Sixteen chemical elements are known to be necessary for the growth of plants. Carbon, hydrogen and oxygen find their way into the plants from the atmosphere or from soil water.

Those that occur in compounds in the soil are nitrogen, phosphorus, potassium, calcium, magnesium and sulphur, manganese, iron, boron, zinc, copper, molybdenum and chlorine. Although all these elements are essential for healthy growth, some are needed in greater amounts than others. Boron, manganese and some others are regarded as trace elements, because plants need very small amounts of them, but they are just as essential as nitrogen, phosphorus and potassium, which the plants require in much larger amounts.

The soil is like a bank with large reserves of nutrients, but these reserves are not available for immediate use. They are gradually released by weathering processes, and are then dissolved in the soil solution, from which plants obtain most of their food.

Although the exact method whereby plants take up their nutrients is still a mystery, it is known that they drink, rather than eat, by means of root hairs growing a short distance behind the root tips. These root hairs make very intimate contact with soil crumbs — a fact readily seen when a seedling is lifted from a seed bed.

The elements most often lacking of seriously deficient in the soil are nitrogen, phosphorus and potassium — the so-called fertilizer elements. The other elements are usually present in sufficient quantities, and it is only in special conditions that they have to be provided.


Before using fertilizers it is best to have soil tested to determine its nutritional level.
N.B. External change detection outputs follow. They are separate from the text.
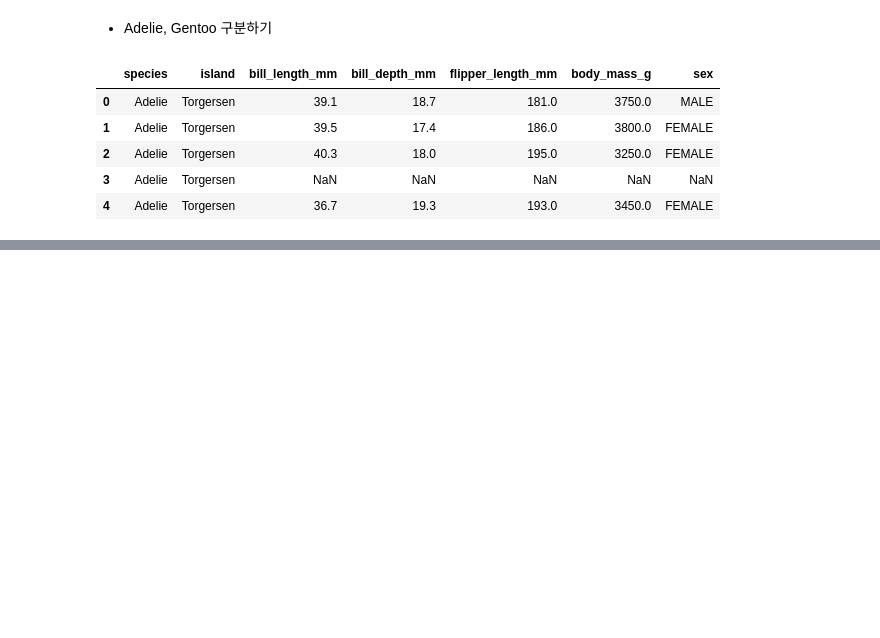
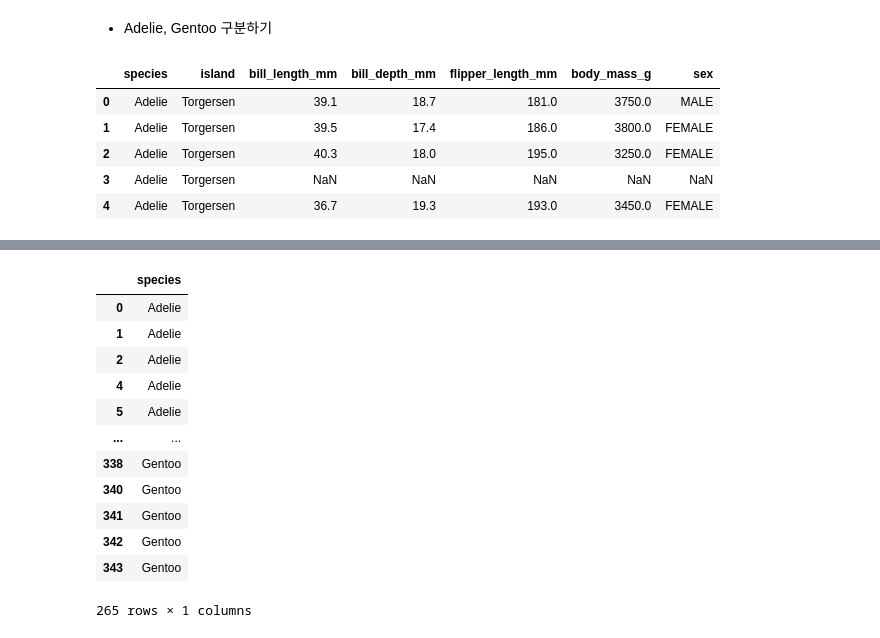
Before and after one commit to eyoojin/ML, a Jupyter notebook: 2-2.ipynb, the cells around one changed output, grey strips where cells are left out. Cells and saved outputs as stored; diff of their text form; code cells hidden in the pictures; blank space fills up the shorter version.

```diff
--- a/2-2.ipynb
+++ b/2-2.ipynb
@@ -196,0 +184,17 @@ kn.score(test_input, test_target['species'])
+# %%
+pg_target = df.loc[cond, ['species']]
+# pg_target
+# %% [output]
+|  | species |
+| 0 | Adelie |
+| 1 | Adelie |
+| 2 | Adelie |
+| 4 | Adelie |
+| 5 | Adelie |
+| ... | ... |
+| 338 | Gentoo |
+| 340 | Gentoo |
+| 341 | Gentoo |
+| 342 | Gentoo |
+| 343 | Gentoo |
+265 rows × 1 columns
```
Also changed, not shown: parts of 29 cells of this notebook, 4 other files.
A soil test can be arranged with the county horticultural adviser.

In order to provide a sample of soil from the garden, take a small amount from 10 to 12 different places, going down to a depth of 6 in., using a trowel. Put the sample into a bucket, mix the whole-mass together and then take enough of the mixture to fill a pint carton. If any part of the garden or lawn differs from the rest, that part should be sampled separately.

When posting a sample of soil to the adviser, give as much information as possible about the previous growth and soil treatment. He will then be better able to give an accurate recommendation for manuring the next crop. It is helpful, too, to say what plants it is intended to grow next.

The autumn is generally considered the best time for sampling, since the soil is then in a more normal condition after cropping, and if an application of lime is recommended it will have all the winter to act in the ground.


At the time the soil is tested for nutrients, tests are also made to find out how sweet or sour it may be.

A sour soil is one that is acid; a sweet soil is alkaline. The degree of acidity or alkalinity is expressed by the scale of pH values, ranging in the case of soils in Great Britain from about -4.0 to 8.5. The neutral point is pH 7.0, that is, the soil is neither acid nor alkaline. All figures lower than 7.0 denote acidity, and all figures higher than 7.0 denote alkalinity.

There is probably a best pH value for each plant species, but most plants will grow well in soils with fairly wide ranges of pH values. There are exceptions, however. The low pH which suits rhododendrons would be disastrous for peas, beans and lettuces. Scabious and anemones like plenty of lime, and prefer a pH value of 7.5. They would fail in acid conditions.


Just why crops grow poorly in acid soils is not fully understood. Phosphates become locked up and potassium and magnesium leach more easily from acid soils. Iron and aluminium are released in too large amounts, thus causing toxicity or poisoning, and this, together with the inactivation of most of the beneficial micro-organisms, may be the cause. But soil acidity need be no problem, since liming materials are a simple cure and easy to use.


It is much more difficult to accomplish the acidification of an alkaline soil. Flowers of sulphur will help to make the soil acid, but do not use them without first taking expert advice.


There are many kinds of liming materials, but ground limestone or chalk are probably the best forms to use; they last longest and do not burn growing plants. Hydrated lime is also very popular, being fine and more concentrated than ground limestone.

The rates of application of lime depend upon the soil types. A clay soil needs ij times as much lime to correct the same degree of acidity as would a sandy soil. So it is always advisable to have soil tested first and not just to apply lime because a neighbour is doing so. He may be making a great mistake, since over-liming can lead to the locking up of nutrients and can cause deficiency diseases.

Apply lime to the surface of the soil after digging, and then rake in. It can be applied at any time of the year, but is likely to wash into the soil quickest under the autumn rains. To obtain an even application delay raking in until the soil is on the dry side.

05. September 2013 by admin
Categories: Gardening History, Plant Biology, Top Tips | Tags: , , , , , , , , , , , , | Comments Off on CHEMISTRY OF THE SOIL


Get the Facebook Likebox Slider Pro for WordPress